## TASK PROMPT
Would you please return the data below verbatim, without its pictures?

- - - - - - -

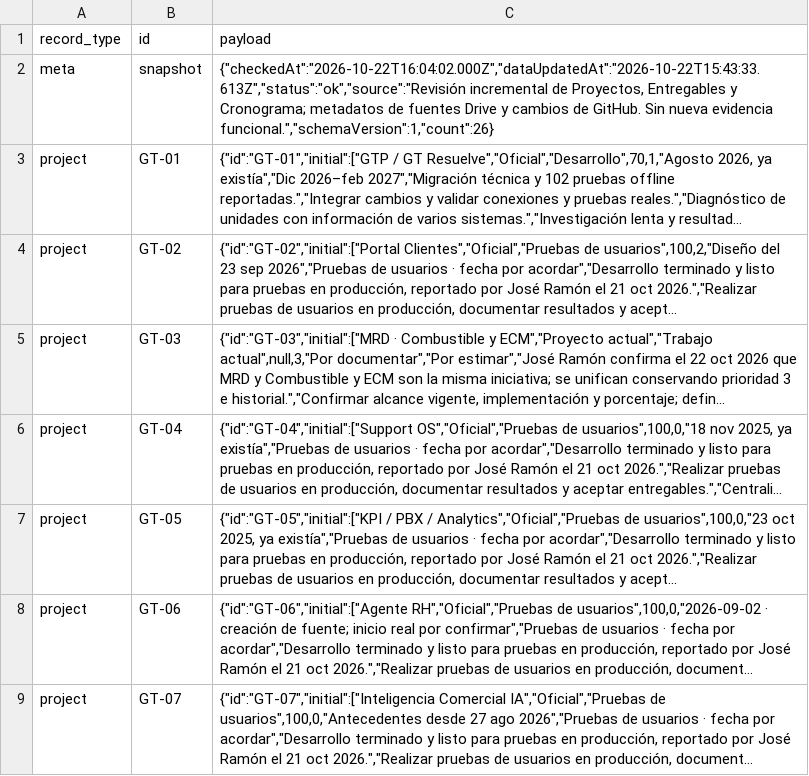
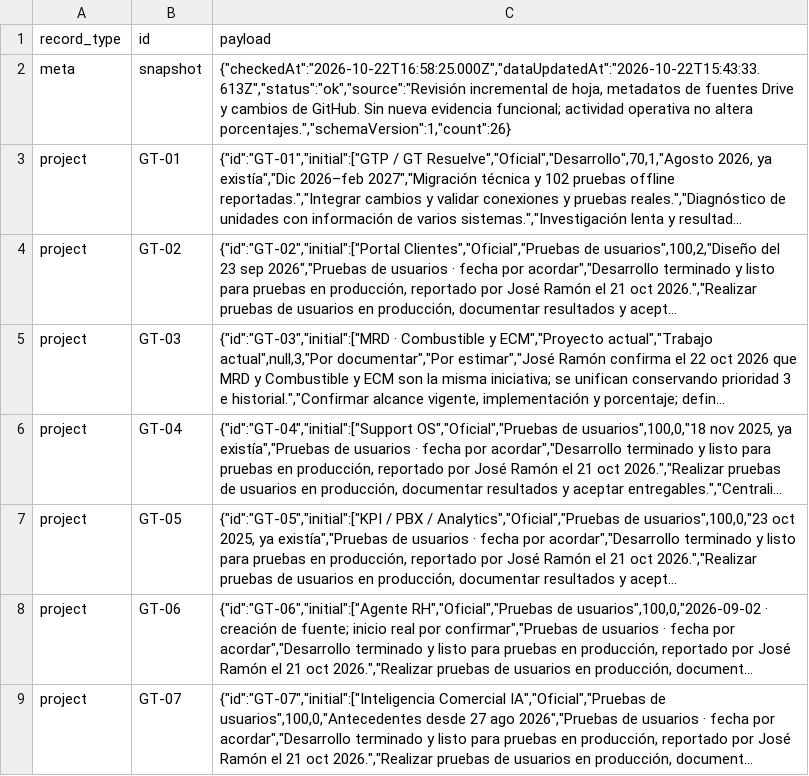
Before and after one commit to RAMON-DMC1/global-track-portafolio-datos, a CSV file: snapshot.csv, drawn as a sheet; only a part is shown; long unchanged cells end in …; the diff names each change by its address in the sheet, - before the commit and + after, or states it on an @@ line.

Commit message:
chore: verify portfolio sources on 2026-10-22 16:58 UTC; preserve reported progress

```diff
--- a/snapshot.csv
+++ b/snapshot.csv
-C2 (payload): {"checkedAt":"2026-10-22T16:04:02.000Z","dataUpdatedAt":"2026-10-22T15:43:33.613Z","status":"ok","source":"Revisión incremental de Proyectos, Entregables y Cronograma; metadatos de fuentes Drive y cambios de GitHub. Sin nueva evidencia funcional.","schemaVersion":1,"count":26}
+C2 (payload): {"checkedAt":"2026-10-22T16:58:25.000Z","dataUpdatedAt":"2026-10-22T15:43:33.613Z","status":"ok","source":"Revisión incremental de hoja, metadatos de fuentes Drive y cambios de GitHub. Sin nueva evidencia funcional; actividad operativa no altera porcentajes.","schemaVersion":1,"count":26}
```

- - - - - - -

## EXPECTED ANSWER
Before and after one commit to RAMON-DMC1/global-track-portafolio-datos, a CSV file: snapshot.csv, drawn as a sheet; only a part is shown; long unchanged cells end in …; the diff names each change by its address in the sheet, - before the commit and + after, or states it on an @@ line.

Commit message:
chore: verify portfolio sources on 2026-10-22 16:58 UTC; preserve reported progress

```diff
--- a/snapshot.csv
+++ b/snapshot.csv
-C2 (payload): {"checkedAt":"2026-10-22T16:04:02.000Z","dataUpdatedAt":"2026-10-22T15:43:33.613Z","status":"ok","source":"Revisión incremental de Proyectos, Entregables y Cronograma; metadatos de fuentes Drive y cambios de GitHub. Sin nueva evidencia funcional.","schemaVersion":1,"count":26}
+C2 (payload): {"checkedAt":"2026-10-22T16:58:25.000Z","dataUpdatedAt":"2026-10-22T15:43:33.613Z","status":"ok","source":"Revisión incremental de hoja, metadatos de fuentes Drive y cambios de GitHub. Sin nueva evidencia funcional; actividad operativa no altera porcentajes.","schemaVersion":1,"count":26}
```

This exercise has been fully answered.